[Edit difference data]
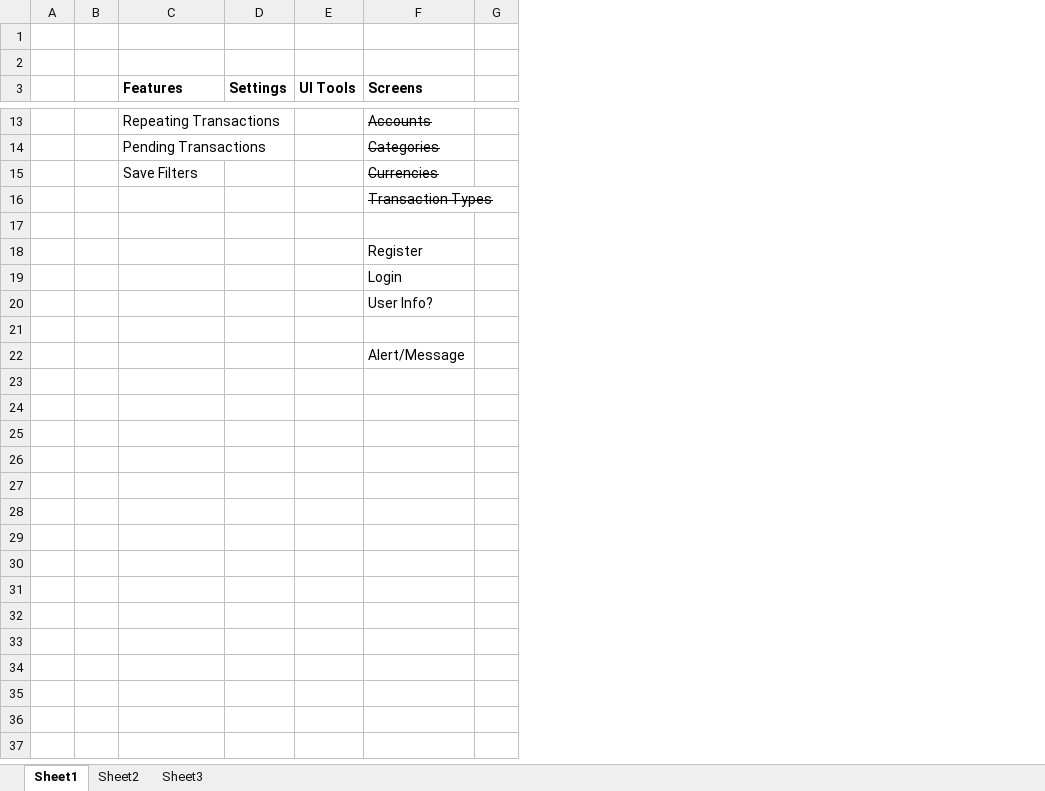
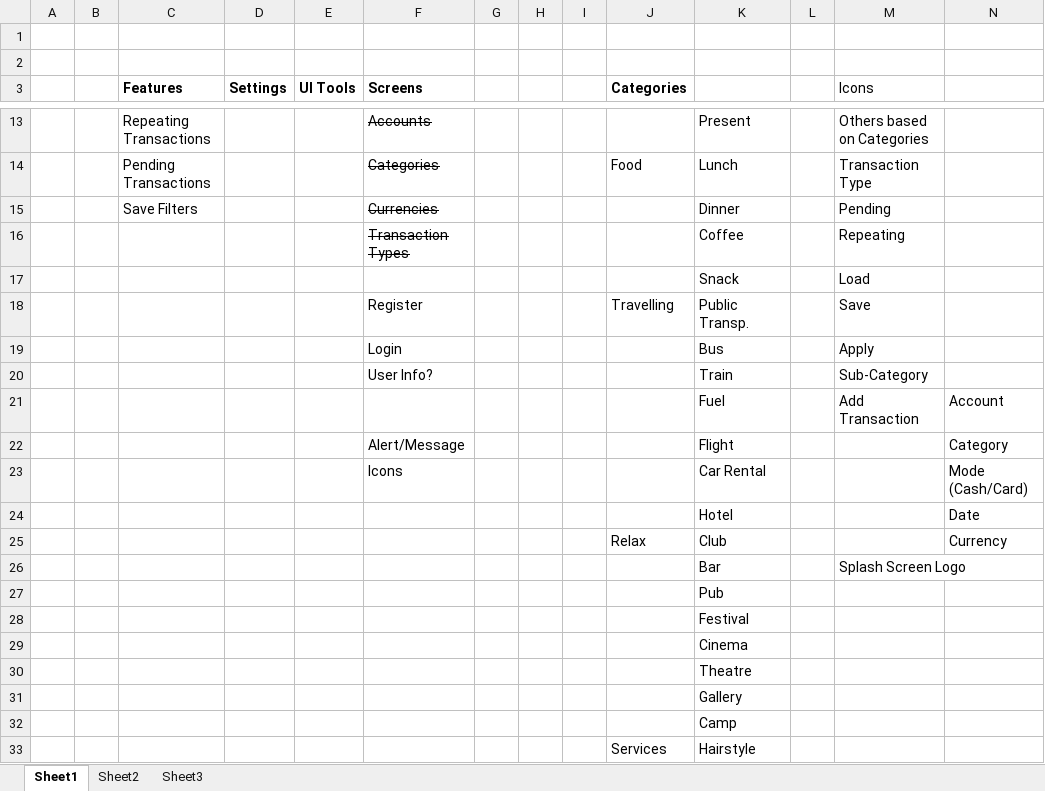
Before and after one commit to alesveselka/Hybrid, an Excel workbook: resources/Cashius.xlsx, sheet Sheet1, drawn as a sheet; only a part is shown, gaps mark what is left out; values as stored, in another font and other column widths than the file's, no borders; the diff covers the shown part only; the diff names each change by its address in the sheet, - before the commit and + after, or states it on an @@ line.

```diff
--- a/resources/Cashius.xlsx (sheet Sheet1)
+++ b/resources/Cashius.xlsx (sheet Sheet1)
+column H, empty
+column I, empty
+column J (Categories), rows 14-18: Food |  |  |  | Travelling
+column K, rows 13-22: Present | Lunch | Dinner | Coffee | Snack | Public Transp. | Bus | Train | Fuel | Flight
+column L, empty
+column M (Icons), rows 13-21: Others based on Categories | Transaction Type | Pending | Repeating | Load | Save | Apply | Sub-Category | Add Transaction
+column N, rows 21-22: Account | Category
-row 17: (empty)
+row 17:  |  |  |  |  |  |  |  |  |  | Snack |  | Load
-row 21: (empty)
+row 21:  |  |  |  |  |  |  |  |  |  | Fuel |  | Add Transaction | Account
+row 23:  |  |  |  |  | Icons |  |  |  |  | Car Rental |  |  | Mode (Cash/Card)
+row 24:  |  |  |  |  |  |  |  |  |  | Hotel |  |  | Date
+row 25:  |  |  |  |  |  |  |  |  | Relax | Club |  |  | Currency
+row 26:  |  |  |  |  |  |  |  |  |  | Bar |  | Splash Screen Logo
+row 27:  |  |  |  |  |  |  |  |  |  | Pub
+row 28:  |  |  |  |  |  |  |  |  |  | Festival
+row 29:  |  |  |  |  |  |  |  |  |  | Cinema
+row 30:  |  |  |  |  |  |  |  |  |  | Theatre
+row 31:  |  |  |  |  |  |  |  |  |  | Gallery
+row 32:  |  |  |  |  |  |  |  |  |  | Camp
+row 33:  |  |  |  |  |  |  |  |  | Services | Hairstyle
```
Also changed, not shown: 10 added rows and cell formats elsewhere in this sheet, 1 other file.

• **WHAT YOU HAVE TO DO**: Each line above that contains the word "Load" must be copied.

• **EXERCISE ANSWER**:
+column M (Icons), rows 13-21: Others based on Categories | Transaction Type | Pending | Repeating | Load | Save | Apply | Sub-Category | Add Transaction
+row 17:  |  |  |  |  |  |  |  |  |  | Snack |  | Load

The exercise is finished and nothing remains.